▶ _DIRECTIONS_
With every picture left out, restate the listing below exactly as written.

-=-=-

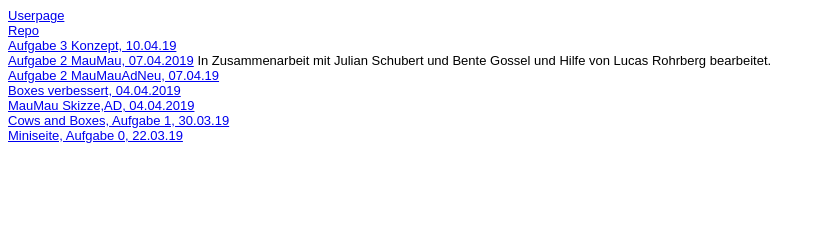
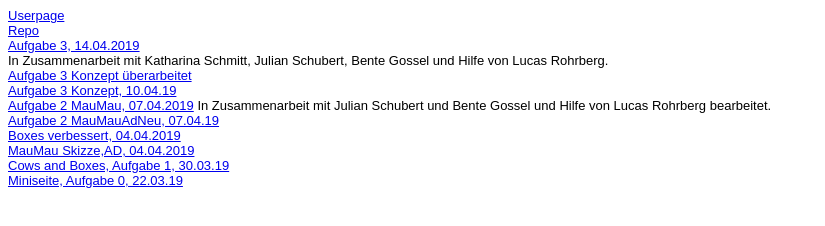
Before and after one commit to SinaHaas/SinaHaas.github.io, a plain HTML site: page steckbrief/steckbrief.htm in a window 1280 px wide. Shown: the whole page, without its empty margins (0-825 px from the left). Drawn offline with Linux system fonts and the light colour scheme.

Commit message:
Link zu Ads Aufgabe 3 neu, Link zur Aufgabe

```diff
--- a/steckbrief/steckbrief.htm
+++ b/steckbrief/steckbrief.htm
@@ -14,6 +14,11 @@ body {
 <body>
 	<a href="https://SinaHaas.github.io"> Userpage </a>  <br>
 	<a href="https://github.com/SinaHaas/EIA2"> Repo </a>  <br>
+
+	<a href="https://sinahaas.github.io/EIA2/aufgabe3/index.html" target="_blank">Aufgabe 3, 14.04.2019</a><br>
+	In Zusammenarbeit mit Katharina Schmitt, Julian Schubert, Bente Gossel und Hilfe von Lucas Rohrberg.<br>
+
+	<a href="https://sinahaas.github.io/EIA2/aufgabe3/adsAufgabe3.pdf" target="_blank">Aufgabe 3 Konzept überarbeitet</a><br>
 
 	<a href="https://sinahaas.github.io/EIA2/aufgabe3/aufgabe3konzepte.pdf" target="_blank">Aufgabe 3 Konzept, 10.04.19</a> <br>
 
```
Also changed, not shown: index.html (+19 -6 lines).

-=-=-

▶ _RESPONSE AREA_
Before and after one commit to SinaHaas/SinaHaas.github.io, a plain HTML site: page steckbrief/steckbrief.htm in a window 1280 px wide. Shown: the whole page, without its empty margins (0-825 px from the left). Drawn offline with Linux system fonts and the light colour scheme.

Commit message:
Link zu Ads Aufgabe 3 neu, Link zur Aufgabe

```diff
--- a/steckbrief/steckbrief.htm
+++ b/steckbrief/steckbrief.htm
@@ -14,6 +14,11 @@ body {
 <body>
 	<a href="https://SinaHaas.github.io"> Userpage </a>  <br>
 	<a href="https://github.com/SinaHaas/EIA2"> Repo </a>  <br>
+
+	<a href="https://sinahaas.github.io/EIA2/aufgabe3/index.html" target="_blank">Aufgabe 3, 14.04.2019</a><br>
+	In Zusammenarbeit mit Katharina Schmitt, Julian Schubert, Bente Gossel und Hilfe von Lucas Rohrberg.<br>
+
+	<a href="https://sinahaas.github.io/EIA2/aufgabe3/adsAufgabe3.pdf" target="_blank">Aufgabe 3 Konzept überarbeitet</a><br>
 
 	<a href="https://sinahaas.github.io/EIA2/aufgabe3/aufgabe3konzepte.pdf" target="_blank">Aufgabe 3 Konzept, 10.04.19</a> <br>
 
```
Also changed, not shown: index.html (+19 -6 lines).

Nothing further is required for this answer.